Last weekend, I had the opportunity to explore the Bhawal Raja's grounds in the company of my friend Tutul's Mama who lives in Joydebpur. We explored the RajBari and the Shoshan, the two largest structures remaining. But the highlight of the trip was a private house belonging to a relative of Tutul's, which used to be the temple of the Raja's younger sister. Unlike the other structures, this house is well-preserved.
Why the fascination with Bhawal Raja? I heard the story of Bhawal from my mother when I was a child and it captured my imagination. Bhawal was a large Zamindari (estate) close to Dhaka with its headquarters in Joydebpur. In 1909, the heir to this estate, Raja Ramendra Narayan Roy, died in Darjeeling. The story involves the appearance, in 1922, of a Sadhu in Dhaka. When this Sadhu visited Joydebpur, many people thought he looked like Raja Ramendra Narayan Roy. These people included the Raja's own sister who was delighted to have her long-dead brother back.
Eventually a legal battle ensued over whether this Sadhu was really the Raja of Bhawal. On one side were the British government (who had taken over the estate at this point in time because of the lack of heirs) and the wife of the Raja. The other side consisted of the Sadhu, the Raja's sister as well as numerous others from Bhawal. The British side insisted that the Raja had died in Darjeeling and was cremated there. The Sadhu's side claimed he had not died; that his body was not cremated, but had been left just before cremation because of a storm; and that a nearby group of Sadhus had rescued and revived the Raja who went on to become a Sadhu.
Popular versions of the story cast more evi aspersions on the Raja's wife. It was alleged that she was having an affair with the Raja's doctor and the two of them conspired to have the Raja killed.
In the end, after 20+ years of legal wrangling, the Sadhu won the case and the property. However, two days after the final victory, he died of a stroke.
The case is revisited in the book "Princely Impostor?", by Partha Chatterjee, which I read last year. The book is fascinating if a tad too long, and after thorough research in archives in Dhaka, London and Calcutta, the author concludes that he cannot decide if the man who appeared after 12 years was indeed the Raja or an impostor.
Back to Joydebpur. The first stop was the RajBari. This has become a government office suite now, housing the District Commisioner's offices as well as various courts. Some parts of the building were locked because it was Friday, which is weekly holiday. But we were able to enter otherr parts and look around. Sadly this was the same building outside of which a suicide bomber killed several people in 2005.

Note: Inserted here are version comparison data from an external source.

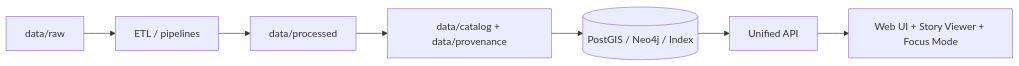
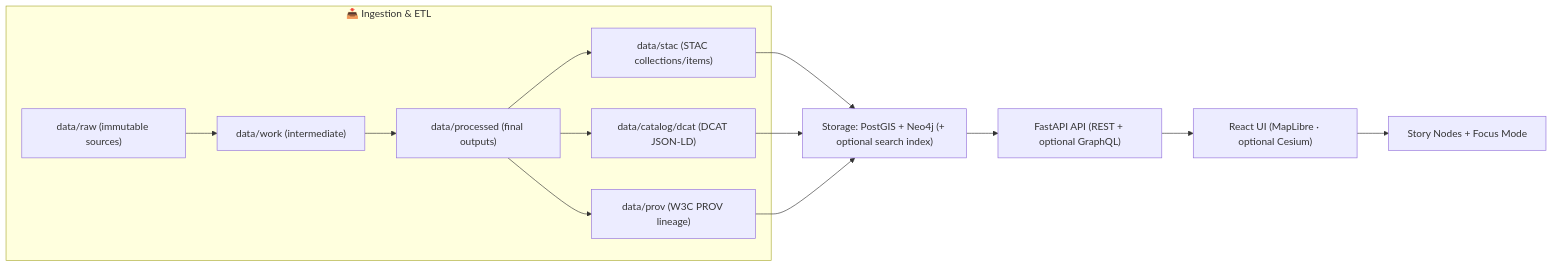
Before and after one commit to bartytime4life/Kansas-Frontier-Matrix: the diagram in README.md, drawn with Mermaid. The commit also changed other lines of this file, not shown here.

````diff
--- a/README.md
+++ b/README.md
@@ -100,9 +82,18 @@
 ```mermaid
 flowchart LR
-  RAW[data/raw] --> ETL[ETL / pipelines]
-  ETL --> PROC[data/processed]
-  PROC --> META[data/catalog + data/provenance]
-  META --> DB[(PostGIS / Neo4j / Index)]
-  DB --> API[Unified API]
-  API --> UI[Web UI + Story Viewer + Focus Mode]
+  subgraph Ingestion["📥 Ingestion & ETL"]
+    raw["data/raw (immutable sources)"] --> work["data/work (intermediate)"]
+    work --> processed["data/processed (final outputs)"]
+    processed --> stac["data/stac (STAC collections/items)"]
+    processed --> dcat["data/catalog/dcat (DCAT JSON-LD)"]
+    processed --> prov["data/prov (W3C PROV lineage)"]
+  end
+
+  stac --> storage["Storage: PostGIS + Neo4j (+ optional search index)"]
+  dcat --> storage
+  prov --> storage
+
+  storage --> api["FastAPI API (REST + optional GraphQL)"]
+  api --> ui["React UI (MapLibre · optional Cesium)"]
+  ui --> story["Story Nodes + Focus Mode"]
 ```
````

The next stop was the Shoshan. When I saw it I thought it was a temple, because of the spires. As each Raja in the dynasty died, a his ashed were kept in a spot and a spire built around it. There were several spires, and the picture of one Raja (Ranendra Narayan Roy) was inside one of the spires. Overall the Shoshan was in a bad state of repair.
The final stop was Tutul's relative who lives in the Mondir of the King's sister. The family got this property as part of property exchange after Partition in 1947. This property had some beautiful tile work, nice external work, as well as beautiful wooden doors.
Lastly there was the Dighi (pond), with a Ghat that is now destroyed. The Ghat was Rani Shwarna Kumari's. A marble plaque announcing her name was still part of the old delapidated Ghat. It had pock marks from 1971, when Pakistani soldiers apparently went at it with their bayonets.
Many thanks to Tutul, Mukul, Zia and of course Mama for this encounter with a childhood fascination.
Now the pictures: First the palace courtyard.
This is the wing where the Rani lived:
Workmanship on the top floor of the Rajbari:
Platform on 2nd floor from which Raja spoke to subjects (on the ground floor)
Window of a room in the RajBari:
Spires of the Shoshan:
Picture of Raja Ranendra Narayan Roy inside the spire built around his ashes:
Tiles in the house that used to be Raja's sister's Mondir:
More tilework representing Krishna with Gopinis:
External work at the ex-Mondir:
Plaque on the Pukur Ghat: